● **What is needed**: Please report how many lines of the following entries hold the word "Linux", giving the number alone.

● **Records provided**:
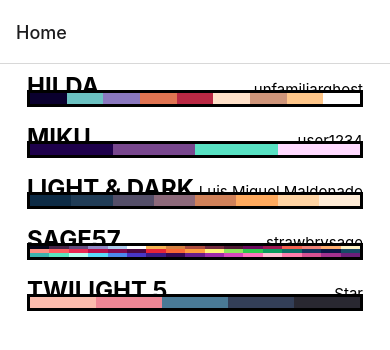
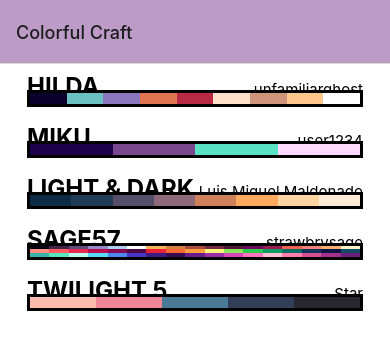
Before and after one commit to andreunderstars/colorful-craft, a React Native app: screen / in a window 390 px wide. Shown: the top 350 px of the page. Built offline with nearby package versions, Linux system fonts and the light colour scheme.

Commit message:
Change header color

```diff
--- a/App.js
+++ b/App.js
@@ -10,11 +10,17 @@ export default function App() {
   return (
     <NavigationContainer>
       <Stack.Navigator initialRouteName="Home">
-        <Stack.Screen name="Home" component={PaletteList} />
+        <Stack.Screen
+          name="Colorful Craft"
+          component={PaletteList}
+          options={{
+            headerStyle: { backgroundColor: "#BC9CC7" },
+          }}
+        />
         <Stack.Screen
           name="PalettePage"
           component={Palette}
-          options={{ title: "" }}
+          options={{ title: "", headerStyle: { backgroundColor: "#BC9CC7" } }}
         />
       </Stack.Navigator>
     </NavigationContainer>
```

...

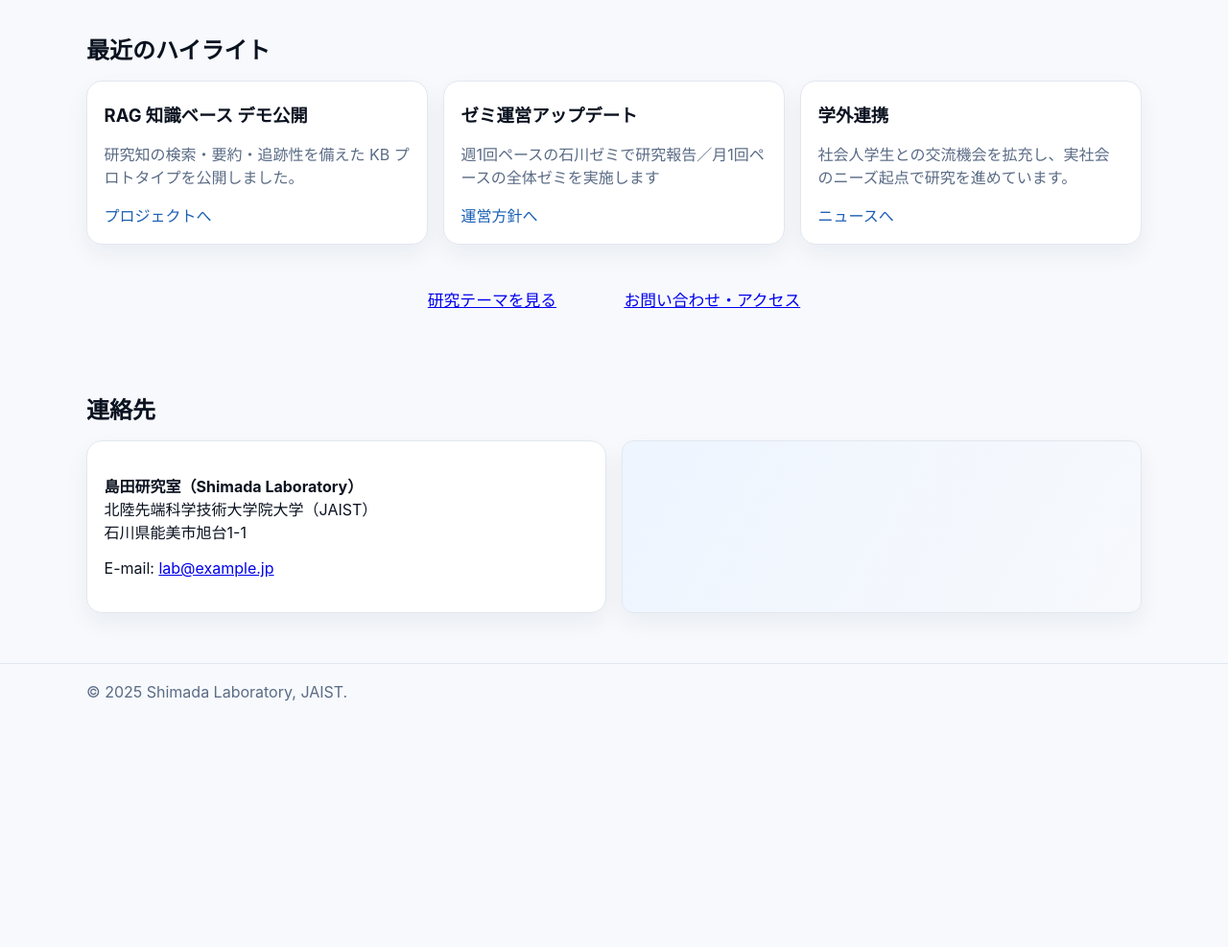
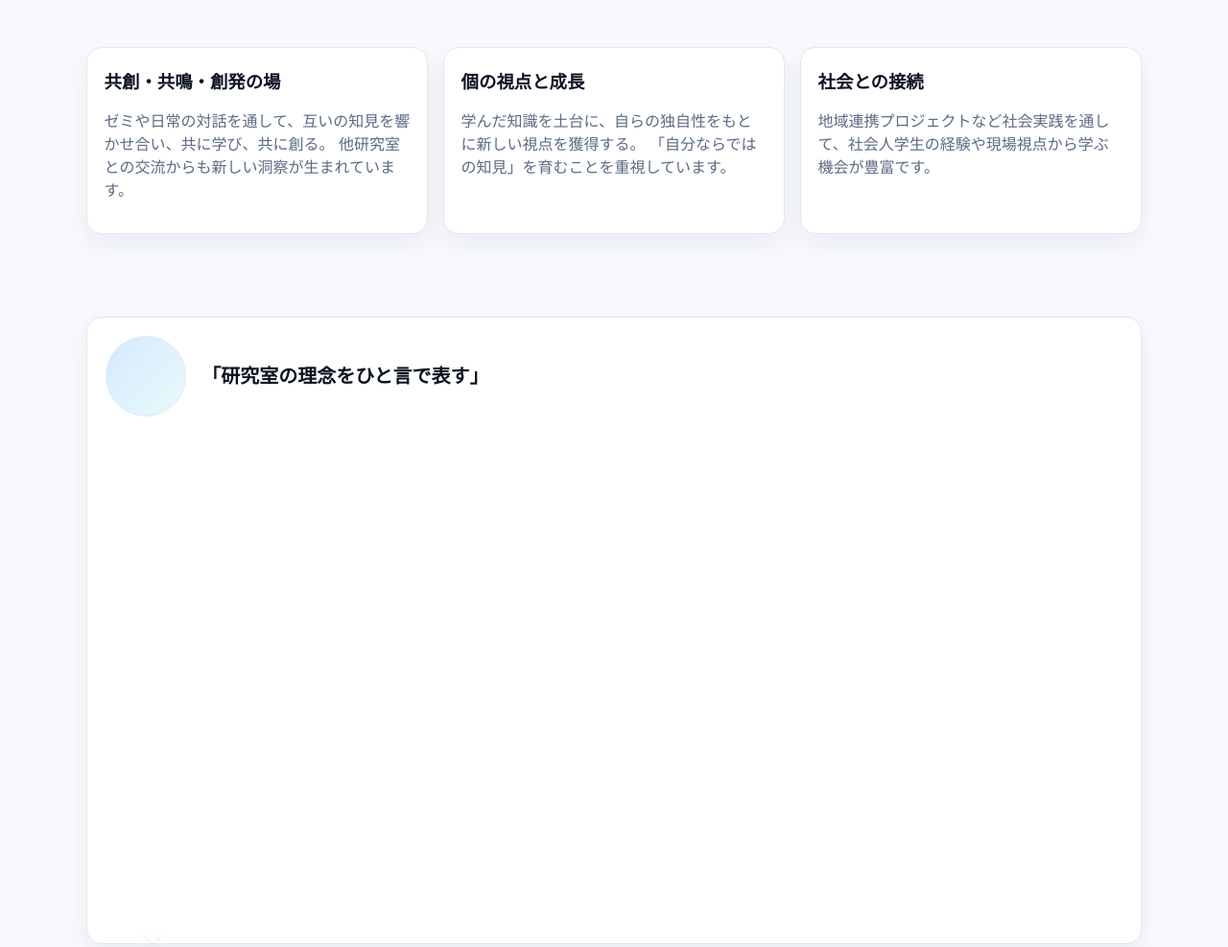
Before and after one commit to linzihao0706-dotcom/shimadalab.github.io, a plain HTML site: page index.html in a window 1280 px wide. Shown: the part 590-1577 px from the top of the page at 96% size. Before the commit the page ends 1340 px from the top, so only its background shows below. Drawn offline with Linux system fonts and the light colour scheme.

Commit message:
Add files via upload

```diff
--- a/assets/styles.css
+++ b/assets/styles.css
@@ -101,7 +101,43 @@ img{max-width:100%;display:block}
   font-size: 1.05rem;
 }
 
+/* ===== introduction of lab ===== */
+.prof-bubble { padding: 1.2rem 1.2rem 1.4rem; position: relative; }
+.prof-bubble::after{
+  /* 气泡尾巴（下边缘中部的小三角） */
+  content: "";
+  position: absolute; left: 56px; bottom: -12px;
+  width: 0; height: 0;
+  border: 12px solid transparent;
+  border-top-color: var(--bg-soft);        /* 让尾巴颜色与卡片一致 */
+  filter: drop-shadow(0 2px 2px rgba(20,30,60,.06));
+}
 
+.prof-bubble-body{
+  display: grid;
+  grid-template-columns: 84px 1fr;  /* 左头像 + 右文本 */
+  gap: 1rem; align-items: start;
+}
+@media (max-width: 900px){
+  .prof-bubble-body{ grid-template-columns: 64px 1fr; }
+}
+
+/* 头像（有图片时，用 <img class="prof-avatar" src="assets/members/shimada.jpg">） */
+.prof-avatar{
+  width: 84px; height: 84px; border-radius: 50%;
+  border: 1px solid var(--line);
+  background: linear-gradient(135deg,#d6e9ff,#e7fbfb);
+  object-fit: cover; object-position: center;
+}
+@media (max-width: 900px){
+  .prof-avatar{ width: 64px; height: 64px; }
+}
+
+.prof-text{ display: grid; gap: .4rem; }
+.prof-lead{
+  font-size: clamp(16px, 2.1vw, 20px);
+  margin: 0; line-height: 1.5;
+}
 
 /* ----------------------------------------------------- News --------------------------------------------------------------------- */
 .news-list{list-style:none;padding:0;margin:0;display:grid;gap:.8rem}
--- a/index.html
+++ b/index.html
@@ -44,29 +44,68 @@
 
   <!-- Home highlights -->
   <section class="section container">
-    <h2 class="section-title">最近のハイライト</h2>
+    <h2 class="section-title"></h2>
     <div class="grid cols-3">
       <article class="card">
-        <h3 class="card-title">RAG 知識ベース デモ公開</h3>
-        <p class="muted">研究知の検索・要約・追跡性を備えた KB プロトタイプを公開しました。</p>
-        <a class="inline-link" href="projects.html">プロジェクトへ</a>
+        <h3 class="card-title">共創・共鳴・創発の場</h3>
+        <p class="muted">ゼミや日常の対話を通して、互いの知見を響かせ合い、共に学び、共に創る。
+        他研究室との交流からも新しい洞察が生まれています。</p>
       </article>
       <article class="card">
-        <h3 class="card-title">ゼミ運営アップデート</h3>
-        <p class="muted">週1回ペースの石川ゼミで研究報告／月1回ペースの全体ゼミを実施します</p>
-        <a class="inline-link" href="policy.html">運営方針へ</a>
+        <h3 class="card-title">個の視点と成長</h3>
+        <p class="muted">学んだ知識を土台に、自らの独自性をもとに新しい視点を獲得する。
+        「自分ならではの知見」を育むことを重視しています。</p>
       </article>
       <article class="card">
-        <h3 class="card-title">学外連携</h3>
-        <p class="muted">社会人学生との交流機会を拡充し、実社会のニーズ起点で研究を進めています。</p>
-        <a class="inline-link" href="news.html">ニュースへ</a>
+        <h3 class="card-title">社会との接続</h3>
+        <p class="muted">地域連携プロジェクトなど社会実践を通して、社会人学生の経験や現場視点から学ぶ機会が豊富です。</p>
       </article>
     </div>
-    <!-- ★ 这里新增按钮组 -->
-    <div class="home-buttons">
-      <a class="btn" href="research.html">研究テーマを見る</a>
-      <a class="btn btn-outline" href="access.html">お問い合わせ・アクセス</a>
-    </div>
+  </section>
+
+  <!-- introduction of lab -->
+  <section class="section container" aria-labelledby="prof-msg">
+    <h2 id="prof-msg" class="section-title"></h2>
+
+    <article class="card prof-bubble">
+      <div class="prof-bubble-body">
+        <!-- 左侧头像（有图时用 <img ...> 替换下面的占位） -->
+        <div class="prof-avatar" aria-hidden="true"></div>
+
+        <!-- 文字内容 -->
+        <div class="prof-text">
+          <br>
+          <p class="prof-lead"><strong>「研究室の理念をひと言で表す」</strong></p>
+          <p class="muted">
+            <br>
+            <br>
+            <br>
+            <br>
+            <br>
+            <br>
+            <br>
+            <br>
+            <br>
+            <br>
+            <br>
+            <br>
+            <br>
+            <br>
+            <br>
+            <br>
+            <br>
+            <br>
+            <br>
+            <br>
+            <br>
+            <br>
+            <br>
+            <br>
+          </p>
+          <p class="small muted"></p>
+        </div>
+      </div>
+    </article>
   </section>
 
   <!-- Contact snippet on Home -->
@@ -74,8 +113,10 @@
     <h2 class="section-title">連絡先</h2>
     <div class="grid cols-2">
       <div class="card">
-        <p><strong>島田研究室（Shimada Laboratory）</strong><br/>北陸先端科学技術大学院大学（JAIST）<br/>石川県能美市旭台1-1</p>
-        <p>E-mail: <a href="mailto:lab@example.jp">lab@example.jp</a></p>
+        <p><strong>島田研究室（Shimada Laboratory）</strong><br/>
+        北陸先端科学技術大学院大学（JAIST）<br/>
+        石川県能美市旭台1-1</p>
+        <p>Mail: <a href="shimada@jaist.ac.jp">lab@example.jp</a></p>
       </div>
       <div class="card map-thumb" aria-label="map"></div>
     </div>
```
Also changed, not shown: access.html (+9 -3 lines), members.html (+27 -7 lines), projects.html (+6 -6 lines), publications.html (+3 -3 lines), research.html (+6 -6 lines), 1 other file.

● **Expected output**: 2